Mahmoud, Class of 2019, is one of the two scholars supported by the UWCSEA community in 2016/2017 to receive a scholarship through the UWC Refugee Initiative. He joined UWC in September after being selected by the UWC National Committee for Palestinian Refugees in Lebanon.
“My dad is a wood painter. His work is so tough but he is always trying to make us live a happy life and I really appreciate that. My dad is my main supporter, he trusts me so much and he gives me faith and power. He always wanted me to see the reality of our life, he once said “As you know, I can’t pay for your education in the university. You are a smart boy and I trust you. Your only way to complete your studies is scholarship which I am sure that you will get, so keep going on and make me proud of you”. His encouragement inspired me to work hard.
Growing up in the camp and experiencing things that you can never experience outside is something special. For example, I enjoyed playing football in the narrow streets between houses because there is no other place to play. On the other hand, growing up in the camp made me think more about human rights, about racism, about my educational future. Palestinian refugees in Lebanon still do not have the right to own a property; do not have the right to do any kind of instruction inside camps and are prevented from doing certain jobs. People are still suffering there, just imagine you are a member of a big family living in a small house, where you do not have electricity most of the time, waiting for your father to come back from his job late at night. Nevertheless, we still have hope and we will never give up on any of our dreams.

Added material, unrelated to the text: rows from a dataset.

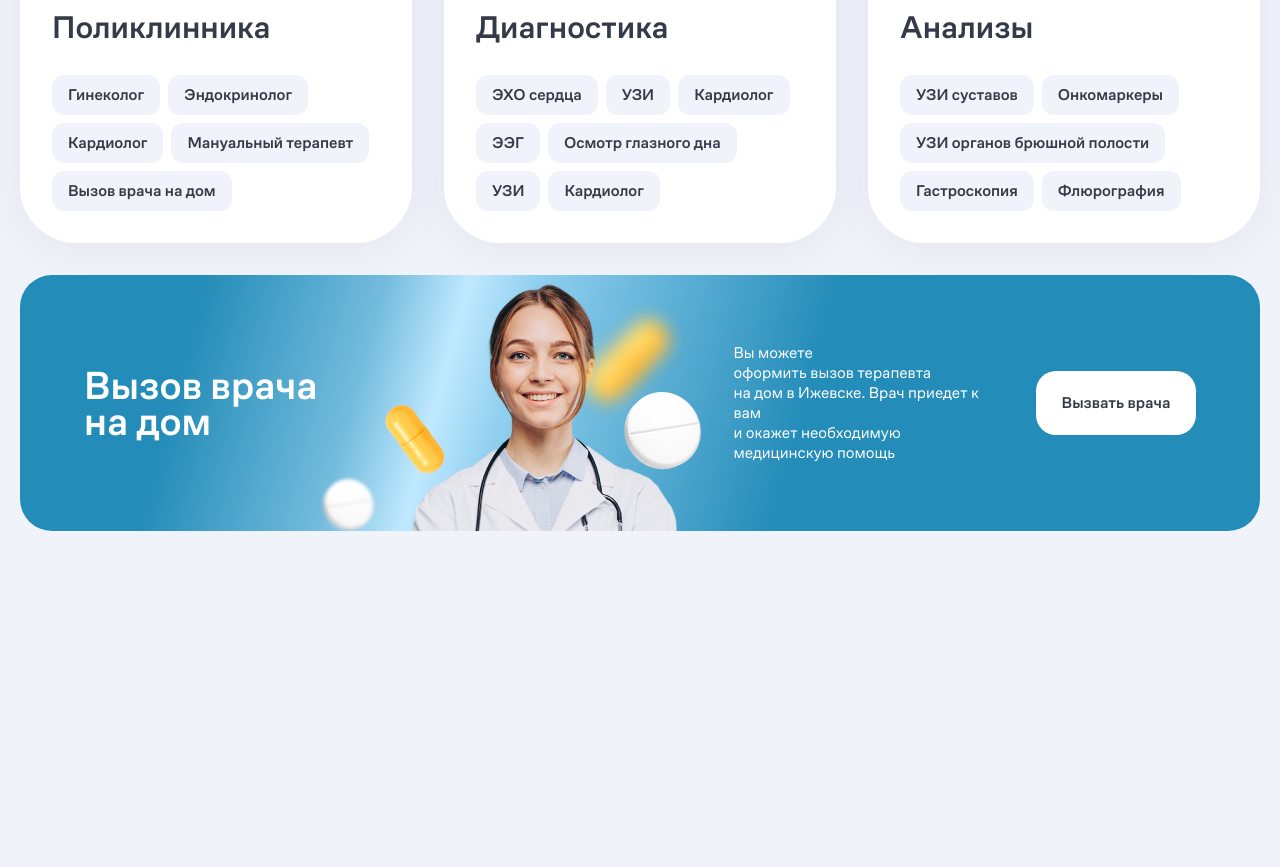
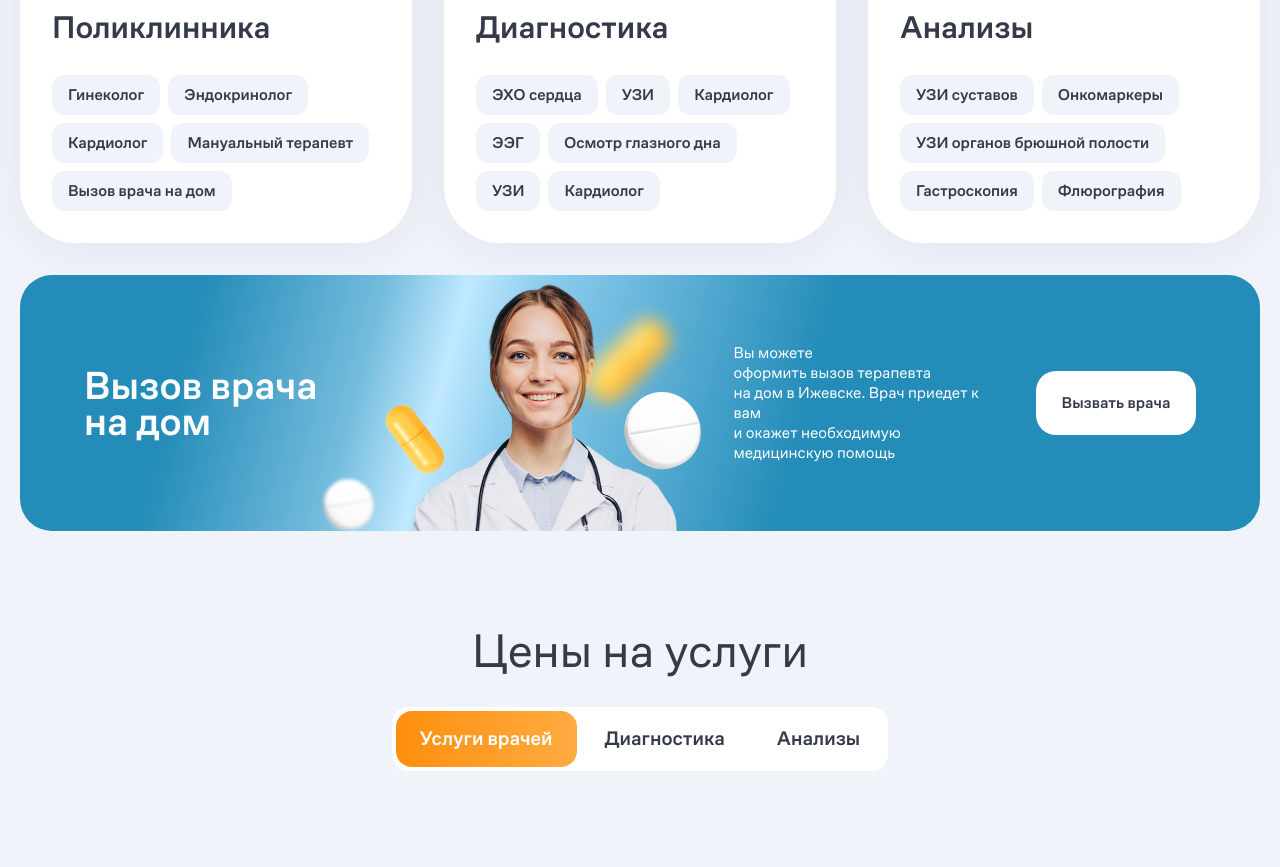
Before and after one commit to AzamjonKobulov/med-center-uva, a website: page public/index.html in a window 1280 px wide. Shown: the part 2209-3076 px from the top of the page. Before the commit the page ends 2836 px from the top, so only its background shows below. Drawn offline with Linux system fonts and the light colour scheme.

Commit message:
add/some sections

```diff
--- a/public/index.html
+++ b/public/index.html
@@ -461,7 +461,9 @@
 
       <!-- Directions -->
       <section id="directions">
-        <div class="max-w-base mx-auto space-y-5 xl:space-y-8 px-5">
+        <div
+          class="max-w-base mx-auto space-y-5 xl:space-y-8 2xl:space-y-12 px-5"
+        >
           <h2>Направления</h2>
           <!-- What Troubles ? -->
           <div
@@ -804,7 +806,7 @@
             class="md:h-64 lg:h-64 w-full relative flex flex-col md:flex-row md:items-center justify-between gap-2 md:gap-10 lg:gap-0 bg-call-doctor rounded-3xl xl:rounded-32 overflow-hidden py-5 sm:py-10 md:py-5 px-5 sm:px-8 lg:px-10 xl:px-16"
           >
             <p
-              class="relative z-10 text-2xl lg:text-3xl xl:text-brand-4xl text-white shrink-0 font-medium leading-6 xl:leading-9"
+              class="relative z-10 text-xl xs:text-2xl lg:text-3xl xl:text-brand-4xl text-white shrink-0 font-medium leading-4 sm:leading-6 xl:leading-9"
             >
               Вызов врача <br />
               на дом
@@ -826,9 +828,49 @@
               </p>
               <a
                 href="tel:"
-                class="w-40 h-10 sm:h-12 lg:h-14 xl:h-16 shrink-0 grid place-content-center text-xs sm:text-sm md:text-base bg-white font-medium rounded-xl sm:rounded-2xl lg:rounded-20 hover:bg-gradient-to-r hover:from-brand-orange-200 hover:to-brand-orange-100 hover:text-brand-dark transition-all duration-300 px-4 sm:px-5 lg:px-6"
+                class="w-40 h-10 sm:h-12 lg:h-14 xl:h-16 shrink-0 grid place-content-center text-xs sm:text-sm md:text-base bg-white font-medium rounded-xl sm:rounded-2xl lg:rounded-20 hover:bg-brand-whitish hover:text-brand-dark transition-all duration-300 px-4 sm:px-5 lg:px-6"
                 >Вызвать врача</a
               >
+            </div>
+          </div>
+        </div>
+      </section>
+
+      <!-- Pricing -->
+      <section id="pricing">
+        <div
+          class="max-w-base mx-auto space-y-5 xl:space-y-8 2xl:space-y-12 px-5"
+        >
+          <h2>Цены на услуги</h2>
+
+          <!-- Prices -->
+          <div class="space-y-6 lg:space-y-8">
+            <!-- Tabs -->
+            <div
+              class="w-fit mx-auto bg-white rounded-lg xs:rounded-xl md:rounded-2xl p-1 overflow-auto"
+            >
+              <div
+                class="min-w-max flex items-center gap-1 text-xs xs:text-sm lg:text-lg xl:text-xl"
+              >
+                <!-- Tab 1 -->
+                <button
+                  class="h-8 xs:h-10 sm:h-12 xl:h-14 bg-gradient-to-r from-brand-orange-200 to-brand-orange-100 font-medium text-white rounded-lg xs:rounded-xl md:rounded-2xl hover:bg-gradient-to-l transition-all duration-300 px-4 md:px-6"
+                >
+                  Услуги врачей
+                </button>
+                <!-- Tab 2 -->
+                <button
+                  class="h-8 xs:h-10 sm:h-12 xl:h-14 font-medium rounded-lg xs:rounded-xl md:rounded-2xl hover:bg-brand-whitish transition-all duration-300 px-4 md:px-6"
+                >
+                  Диагностика
+                </button>
+                <!-- Tab 3 -->
+                <button
+                  class="h-8 xs:h-10 sm:h-12 xl:h-14 font-medium rounded-lg xs:rounded-xl md:rounded-2xl hover:bg-brand-whitish transition-all duration-300 px-4 md:px-6"
+                >
+                  Анализы
+                </button>
+              </div>
             </div>
           </div>
         </div>
```
Also changed, not shown: public/css/styles.css.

While we have access to some health care the UN hospitals have basic facilities. If you cannot cover the costs of your treatment, you have to find some organisations or someone to help you. It is, unfortunately, a major problem that Palestinian refugees face. We also have the UN schools which most refugees go to because other schools are not free. Most of the schools are located inside the camps but there is an absence of facilities and classes are very crowded.

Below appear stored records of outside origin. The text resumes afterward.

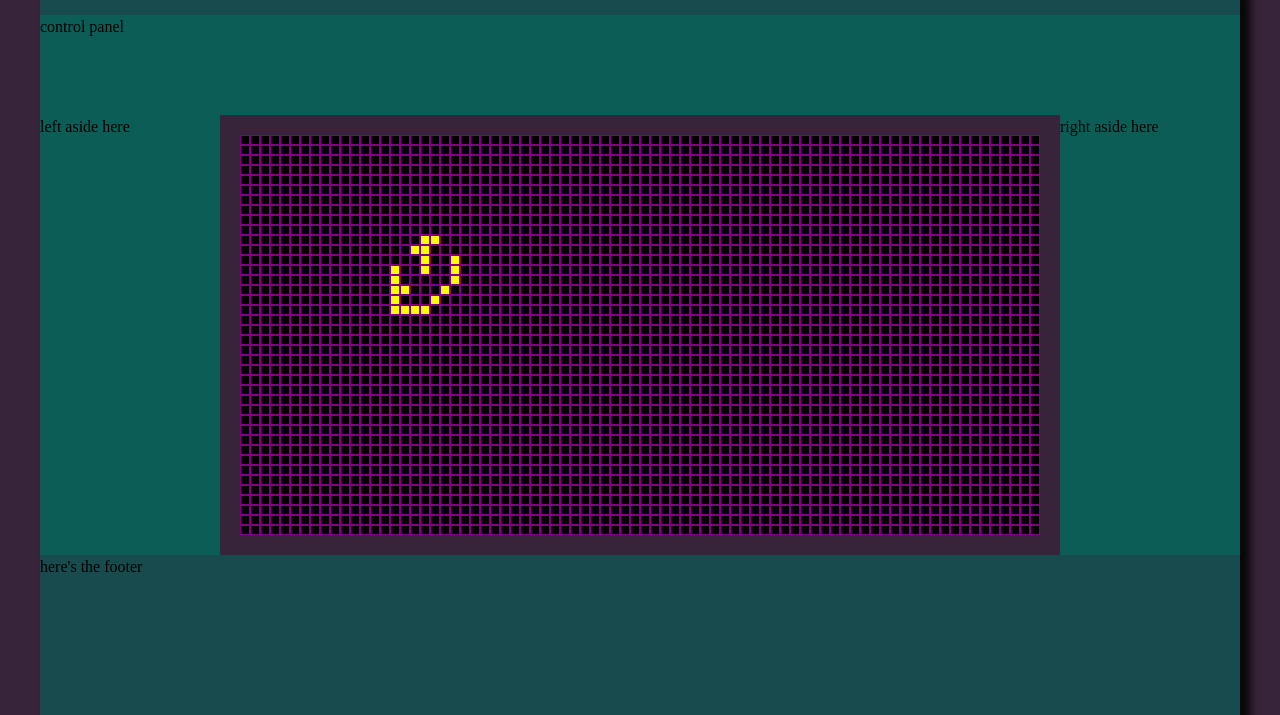
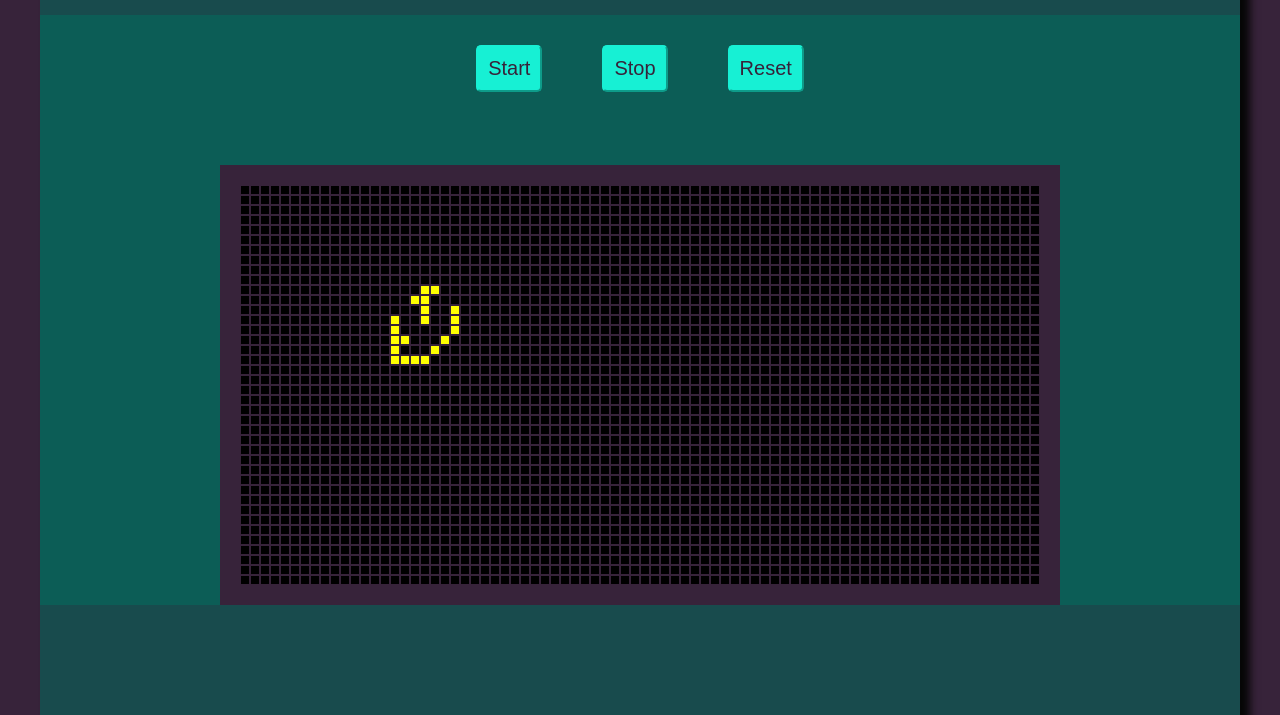
Before and after one commit to hereserin/GOL, a plain HTML site: page gol.html in a window 1280 px wide. Shown: the part 85-800 px from the top of the page. Drawn offline with Linux system fonts and the light colour scheme.

Commit message:
Setup Start button

```diff
--- a/canvas_grid.js
+++ b/canvas_grid.js
@@ -17,7 +17,7 @@ class CanvasGrid {
     this.canvasEl.height = 400;
 
     // const ctx = this.canvasEl.getContext("2d");
-    this.ctx.fillStyle = "purple";
+    this.ctx.fillStyle = "#37233a";
     this.ctx.fillRect(0, 0, 800, 400);
     let cols
     let rows
--- a/css/main_style.css
+++ b/css/main_style.css
@@ -17,11 +17,20 @@ ol, ul {
 }
 
 h1 {
-
   padding-top: 15px;
   font-size: 55px;
   color: #17f0d4;
   font-family: 'Luckiest Guy', cursive;
+}
+
+button {
+  margin: 30px;
+  padding: 10px;
+  font-size: 20px;
+  border-radius: 5px;
+  background-color: #17f0d4;
+  border-color: #17f0d4;
+  color: #37233a;
 }
 
 
@@ -63,7 +72,12 @@ h1 {
 
 .control-panel {
   background-color: #0c5d56;
-  height: 100px;
+  height: 150px;
+}
+
+.control-panel ul {
+  display: flex;
+  justify-content: center;
 }
 
 .footer {
--- a/dist/bundle.js
+++ b/dist/bundle.js
@@ -112,7 +112,7 @@ class CanvasGrid {
     this.canvasEl.height = 400;
 
     // const ctx = this.canvasEl.getContext("2d");
-    this.ctx.fillStyle = "purple";
+    this.ctx.fillStyle = "#37233a";
     this.ctx.fillRect(0, 0, 800, 400);
     let cols
     let rows
@@ -253,16 +253,45 @@ const Grid = __webpack_require__(/*! ./grid */ "./grid.js");
 const Cell = __webpack_require__(/*! ./cell.js */ "./cell.js");
 
 class Game {
-  constructor(canvasGrid) {
+  constructor(canvasGrid, controlButtons) {
     // debugger
     this.currentGrid = new Grid();
+
     this.currentGrid.testInitialPopulate();
     this.nextGenGrid = this.currentGrid.nextGenGrid();
+
+    this.controlButtons = controlButtons;
+    this.setupButtons();
     this.canvasGrid = canvasGrid;
-    this.canvasGrid.game = this;
+
+    // this.canvasGrid.game = this;
     this.stepGeneration = this.stepGeneration.bind(this);
     this.renderGridToCanvas = this.renderGridToCanvas.bind(this);
   }
+
+  setupButtons() {
+    Object.entries(this.controlButtons).forEach((buttonArr) => {
+      // debugger
+      return this.attachButtonToMethod(buttonArr);
+    });
+  }
+
+  attachButtonToMethod(butnArr) {
+    const that = this;
+    const methodChooser = {
+      startButton: that.play,
+      stopButton: that.play,
+      resetButton: that.play
+    }
+
+    butnArr[1].addEventListener('click', (e) => {
+      // debugger
+      // return methodChooser['${butnArr[0]}']();
+      return methodChooser[butnArr[0]].apply(that);
+    });
+  }
+
+
 
   play() {
       // debugger
@@ -273,13 +302,15 @@ class Game {
         this.renderGridToCanvas();
         j++;
 
+        console.log("before loop");
         if ( j > 5 ) {
           clearInterval(gameInt);
+          console.log("inside loop")
         }
 
-        console.log(j);
+        console.log("outside loop");
       }, 500);
-
+        console.log("outside of set interval situation");
   }
 
   stepGeneration() {
@@ -314,30 +345,28 @@ const CanvasGrid = __webpack_require__(/*! ./canvas_grid */ "./canvas_grid.js");
 // TODO: change all SNAKECASE to CAMELCASE !!!
 
 document.addEventListener("DOMContentLoaded", function(){
-// will delete this code
-  // let gridA = new Grid();
-  // let gridB = new Grid();
-
-  // let newCell = new Cell();
-
-  // debugger
-  // grid_a.generate_next_gen_grid();
-  // console.log(grid_a.next_gen_grid);
-  // game.step_generation();
-  // console.log(game.next_gen_grid);
-  // will delete this code
-
   // grab canvas
   // pass it to canvasGrid class
   // pass that canvasGrid to new instance of game
   // call play on the game
 
+
+  // grab buttons
+  // pass buttons to game class
+
+  const controlButtons = {
+    startButton: document.getElementById("start"),
+    stopButton: document.getElementById("stop"),
+    resetButton: document.getElementById("reset")
+ }
+
   const canvasEl = document.getElementById("mycanvas");
   let canvasInstance = new CanvasGrid(canvasEl);
   canvasInstance.buildGrid();
-  let game = new Game(canvasInstance);
+  let game = new Game(canvasInstance, controlButtons);
   game.play();
-
+  // debugger
+  // let hi = "hi";
 
 
 });
--- a/gol.html
+++ b/gol.html
@@ -17,12 +17,22 @@
       </div>
 
       <div class="control-panel">
-        <h2>control panel</h2>
+        <ul>
+          <li>
+            <button id="start">Start</button>
+          </li>
+          <li>
+            <button id="stop">Stop</button>
+          </li>
+          <li>
+            <button id="reset">Reset</button>
+          </li>
+        </ul>
       </div>
 
       <ul class='middle-area'>
         <aside class="left-aside aside">
-          left aside here
+
         </aside>
 
         <div class='canvas-div'>
@@ -30,12 +40,12 @@
         </div>
 
         <aside class="right-aside aside">
-          right aside here
+
         </aside>
       </ul>
 
       <div class="footer">
-        <h2>here's the footer</h2>
+        <h2></h2>
       </div>
 
     </main>
```
Also changed, not shown: game.js (+35 -4 lines), gol.js (+13 -15 lines), 1 other file.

The first time I heard about UWC was 2 years ago when Uliana (the woman who works at our national committee) came to our school to tell us about the Refugee Scholarship. Many of us applied that year but we were rejected. I did not give up and the next year I got it. It is a life-changing opportunity. Scholarships give us the chance to have a better future. While refugee students may be able to complete high school in Lebanon, most cannot afford to pay for university and so their options are very limited.
Since coming to UWC I now have a very different vision and planning for my future. I am not sure what I am going to be in ten years, but now I have the chance to be a doctor or a biochemist and, when I have qualified, I can go back and contribute as much as I can. It is always nice to pay back and be thankful.
Young people in camps need more support regarding education, the improvement of school’s facilities and healthcare. I think that giving the gift of a scholarship is so effective. It can change lives for the better. Education is a very powerful weapon that we can use to create positive change.”
Nancy, from South Sudan was also supported through the UWC Refugee Initiative. Their two-year scholarship to UWC was made possible thanks to a generous UWCSEA family.
Giving to the College, through the UWCSEA Fund enriches the unique UWC learning experience and brings the College closer to achieving its mission.